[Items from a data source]
■ ■ ■ ■ ■ ■ ■
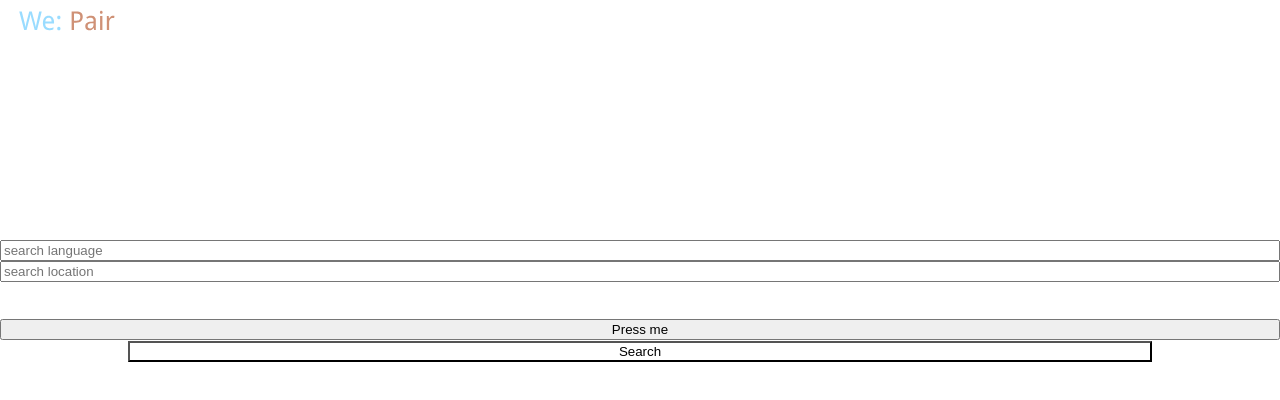
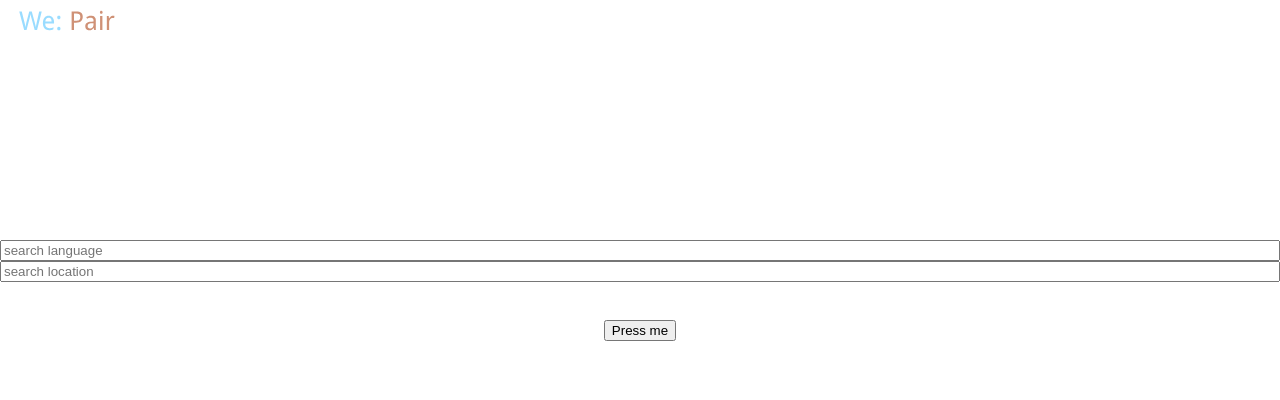
Before and after one commit to kodiri/we-pair, a React (Create React App) app: page / in a window 1280 px wide. Shown: the top 400 px of the page. Built offline with nearby package versions, Linux system fonts and the light colour scheme.

Commit message:
delete button on routing page

```diff
--- a/src/frontend/components/RoutingPage/RoutingPage.js
+++ b/src/frontend/components/RoutingPage/RoutingPage.js
@@ -11,9 +11,6 @@ export default function RoutingPage() {
       <Header />
       <main>
         <Search />
-        <Link to="/results">
-          <button className="searchbtn">Search</button>
-        </Link>
       </main>
     </div>
   );
--- a/src/frontend/components/SearchBar/SearchBar.js
+++ b/src/frontend/components/SearchBar/SearchBar.js
@@ -1,5 +1,6 @@
 import React from "react";
 import "./SearchBar.css";
+import { Link } from 'react-router-dom';
 
 // Start array of user objects
 const users = [
@@ -76,7 +77,9 @@ export default class SearchBar extends React.Component {
         />
         <h3>{this.state.filteredUsers}</h3>
         {/* <h1>{this.state.searchValue}</h1> */}
-        <button onClick={() => this.activeList()}>Press me</button>
+        <Link to="/results">
+          <button onClick={() => this.activeList()}>Press me</button>
+        </Link>
       </div>
     );
   }
```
■ ■ ■ ■ ■ ■ ■
## WHAT YOU ARE ASKED TO DO:
Collect from the data above every line that includes "RoutingPage".

## ANSWER SPACE:
--- a/src/frontend/components/RoutingPage/RoutingPage.js
+++ b/src/frontend/components/RoutingPage/RoutingPage.js
@@ -11,9 +11,6 @@ export default function RoutingPage() {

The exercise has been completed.